On my way to the Douro the other day, I stopped off in Vila Nova de Gaia to check out the site of Europe’s most ambitious wine cultural project, the World of Wine. The brain child of The Fladgate Partnership CEO, Adrien Bridge, World of Wine will open in June 2020.
Vila Nova de Gaia is the Porto ‘suburb’ home to the port lodges whose red-roofed cellars face the city of Porto like so many rows of vines in the autumn. It is here that port wines have traditionally been aged after being carried down the racing waters of the River Douro in flat bottom boats known as rabelos.
Adrien Bridge, a former British Guard’s officer and investment banker, is the man responsible for The Fladgate Partnership’s highly successful diversification from port wines – the company owns a portfolio of prestigious brands such as Taylor’s, Croft and Fonseca - into the luxury hotel business.
The star of the company is the spectacular Yeatman Hotel, a luxury wine hotel which cascades elegantly down the slopes of Vila Nova de Gaia, like a hillside of terraced vineyards in the Douro. Offering unrivaled views across the River Douro to the city of Porto, the Yeatman boasts a Michelin 2-star restaurant directed by the Portuguese chef Ricardo Costa.

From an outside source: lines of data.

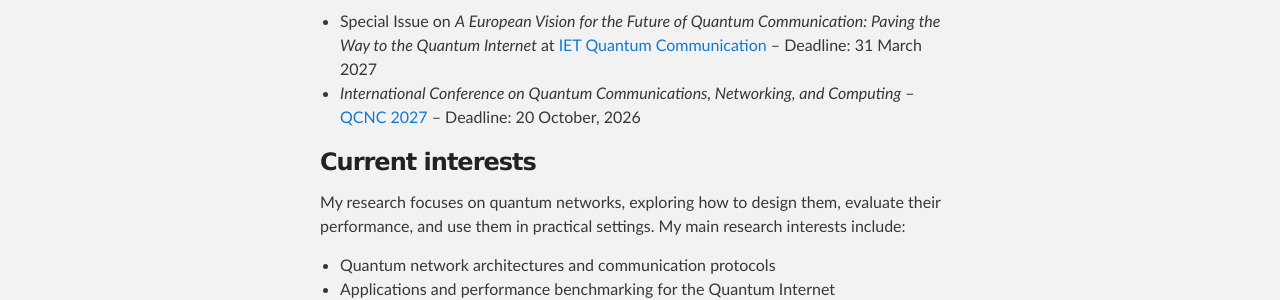
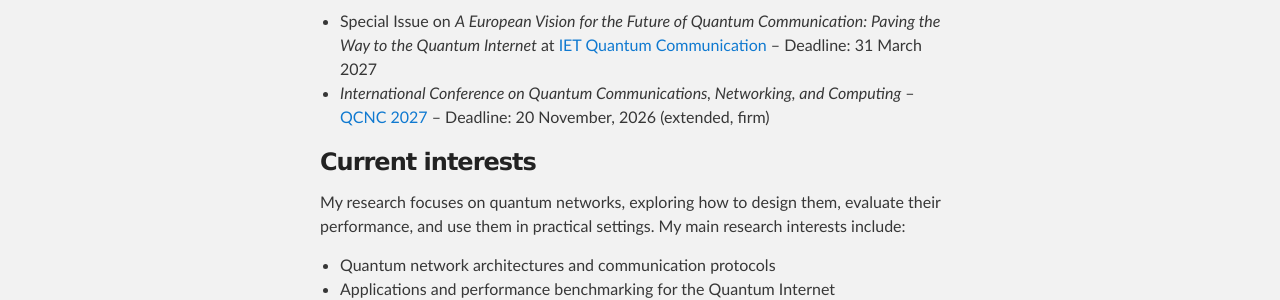
Before and after one commit to ccicconetti/ccicconetti.github.io, a Jekyll site: the page built from index.md, in a window 1280 px wide. Shown: the part 399-699 px from the top of the page. Built offline with Jekyll 4.4.1, drawn with Linux system fonts in a browser that asks for light colours.

Commit message:
Updated QCNC 2027 submission

```diff
--- a/index.md
+++ b/index.md
@@ -10,7 +10,7 @@ Check out my [short bio](bio.md).
 ### Call for papers
 
 - Special Issue on _Α European Vision for the Future of Quantum Communication: Paving the Way to the Quantum Internet_ at [IET Quantum Communication](https://ietresearch. onlinelibrary.wiley.com/hub/journal/26328925/call-for-papers/si-2026-001123) -- Deadline: 31 March 2027
-- _International Conference on Quantum Communications, Networking, and Computing_ -- [QCNC 2027](https://www.qcnc.org/2027/) -- Deadline: 20 October, 2026
+- _International Conference on Quantum Communications, Networking, and Computing_ -- [QCNC 2027](https://www.qcnc.org/2027/) -- Deadline: 20 November, 2026 (extended, firm)
 
 ### Current interests
 
```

All these achievements pale, however, beside the scale of Bridge’s new project. The World of Wine, or WOW to call it by its cheeky acronym, will be Porto’s largest tourism project and Europe’s most exciting wine and culture centre. Between 80 and 100 million euros are going to be invested to transform a 7-hectare site of old warehouses owned by Fladgate into a series of contextural wine experiences.
It is projected that between 560,000 and 1 million visitors each year will visit the Wine Experience, the Cork Experience, Porto Through the Ages, Fashion & Design, and the History of Drinking Vessels. The World of Wine will also include a Wine School, intended to be the best of its kind in Portugal; a myriad of mouth-watering restaurants and cafés and, of course, a Wine Bar; a space for events as well as various shops to showcase traditional Portuguese artefacts. Understandably reserving a special place for Port, WOW will also be the venue in Portugal to learn about and taste Portuguese wines.
Porto is already surfing high on a wave of popularity among international hipsters and wine lovers. If the World of Wine project turns out to be as imaginative and creative as it sounds, Porto will indeed be a blessed city. WOW is likely to bring considerable collateral benefits in terms of job creation and spending on tourism.
The challenge will be to balance quality with the large numbers of visitors expected. In recent years, many museums around the world have shown that this can be done and The Fladgate Partnership may feel inspired to use some of them as benchmarks. I will be keeping you updated on the project’s progress.
The author, James Mayor, is the founder of Grape Discoveries, a wine and culture boutique travel company
See the 'Grape Discoveries' website